Abstract: Subsurface Sequence Stratigraphy of Early Chesterian (Mississippian) Mixed Carbonates and Siliciclastics, Illinois Basin
TREWORGY, JANIS D., W. JOHN NELSON, LLOYD C. FURER and BRIAN D. KEITH
Nine 4th-order (400 k.y.), disconformity-bounded, mixed carbonate-siliciclastic sequences were deposited in the Illinois Basin during the early Chesterian. We constructed detailed lithologic cross sections based on wireline logs, sample studies, and a few cores of the Ste. Genevieve Limestone through Glen Dean Limestone interval.

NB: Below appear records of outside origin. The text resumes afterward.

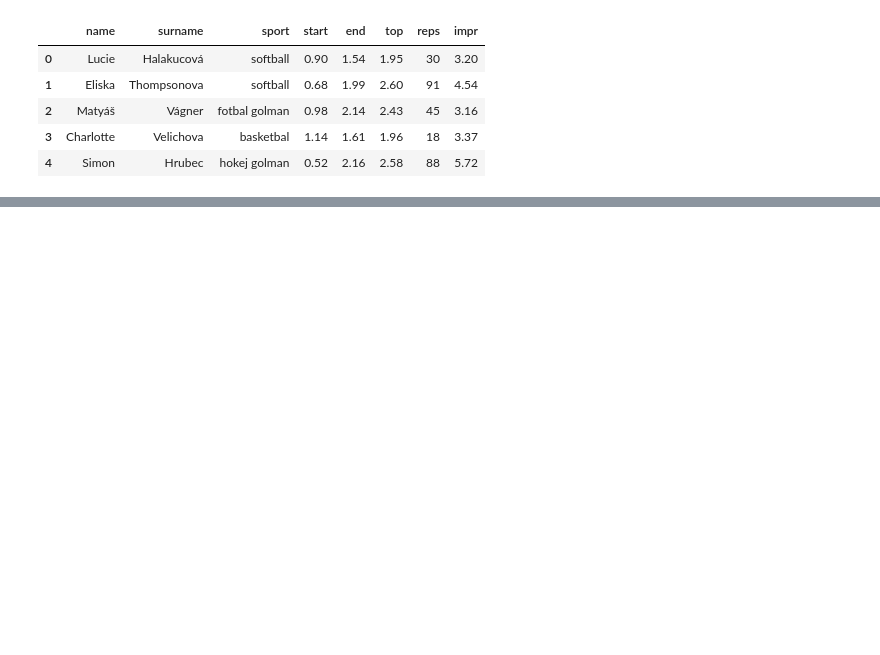
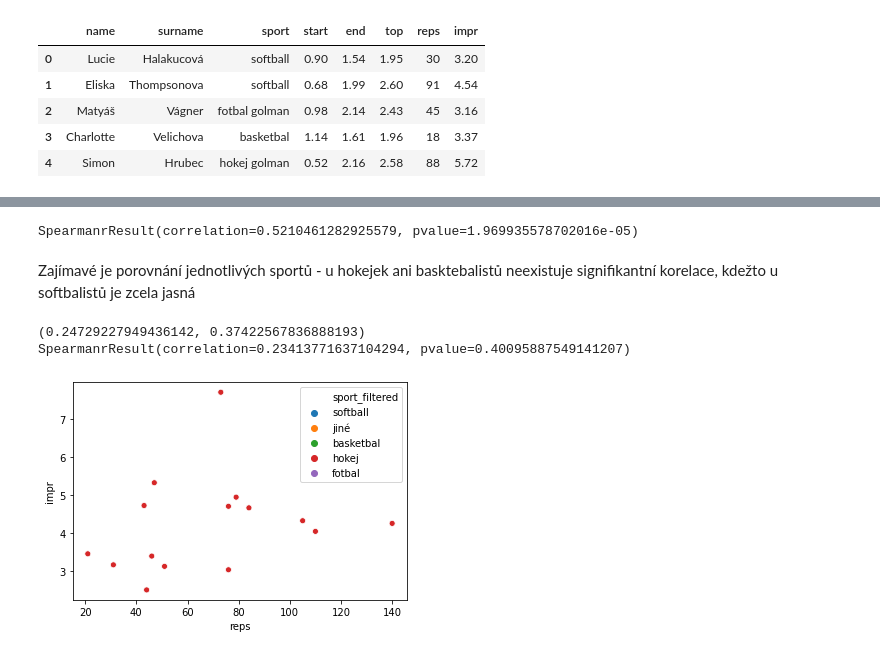
Before and after one commit to PavelHlubik/hoff2, a Jupyter notebook: main.ipynb, the cells around one changed output, grey strips where cells are left out. Saved outputs shown, nothing was run; the diff lists cells and outputs as text; code cells hidden in the pictures; blank space fills up the shorter version.

```diff
--- a/main.ipynb
+++ b/main.ipynb
@@ -52,0 +95,19 @@ scipy.stats.pearsonr(x=df['reps'], y=df['impr'])
+# %%
+scipy.stats.spearmanr(a=df['reps'], b=df['impr'])
+# %% [output]
+SpearmanrResult(correlation=0.5210461282925579, pvalue=1.969935578702016e-05)
+# %% [markdown]
+Zajímavé je porovnání jednotlivých sportů - u hokejek ani basktebalistů
+neexistuje signifikantní korelace, kdežto u softbalistů je zcela jasná
+# %%
+s = 'hokej'
+df_sport = df[df['sport'] == s]
+ax = sns.scatterplot(x=df_sport['reps'], y=df_sport['impr'], hue=df['sport_filtered'])
+ax.get_figure().savefig(f'zlepseni_x_reps_{s}.png')
+plt.show(ax)
+print(scipy.stats.pearsonr(x=df_sport['reps'], y=df_sport['impr']))
+print(scipy.stats.spearmanr(a=df_sport['reps'], b=df_sport['impr']))
+# %% [output]
+(0.24729227949436142, 0.37422567836888193)
+SpearmanrResult(correlation=0.23413771637104294, pvalue=0.40095887549141207)
+[figure, added]
```
Also changed, not shown: parts of 14 cells of this notebook.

The cross sections show an upward change from carbonate-dominated sequences to mixed carbonate-siliciclastic sequences. In the subsurface, the sequences are commonly capped by subaerial exposure surfaces, that are marked by 1) red and green mudstones, interpreted to be paleosols, or 2) deeply incised valleys. In the lower part of the stratigraphic interval, sandstone-filled valleys are narrow and limited in area. In the upper part of the interval, the valleys are broad, anastomosing systems, some of which are several 10s of km wide. Incised valleys occur mainly in the basin interior whereas thick paleosols developed on the basin margins. The siliciclastics have multiple source areas, including the southeastern Canadian Shield, the Wisconsin Arch, the Transcontinental Arch, and the Ozark Dome.
Subsurface mapping demonstrates that there was local tectonic activity during the early Chesterian. Active structures included the northeast-trending Fluorspar Area Fault Complex and Wabash Valley Fault System, minor structures on the western shelf, and the DuQuoin Monocline. Because the nine sequences can be traced basinwide, however, the major control on sequence development was probably eustasy.
AAPG Search and Discovery Article #90939©1997 AAPG Eastern Section and TSOP, Lexington, Kentucky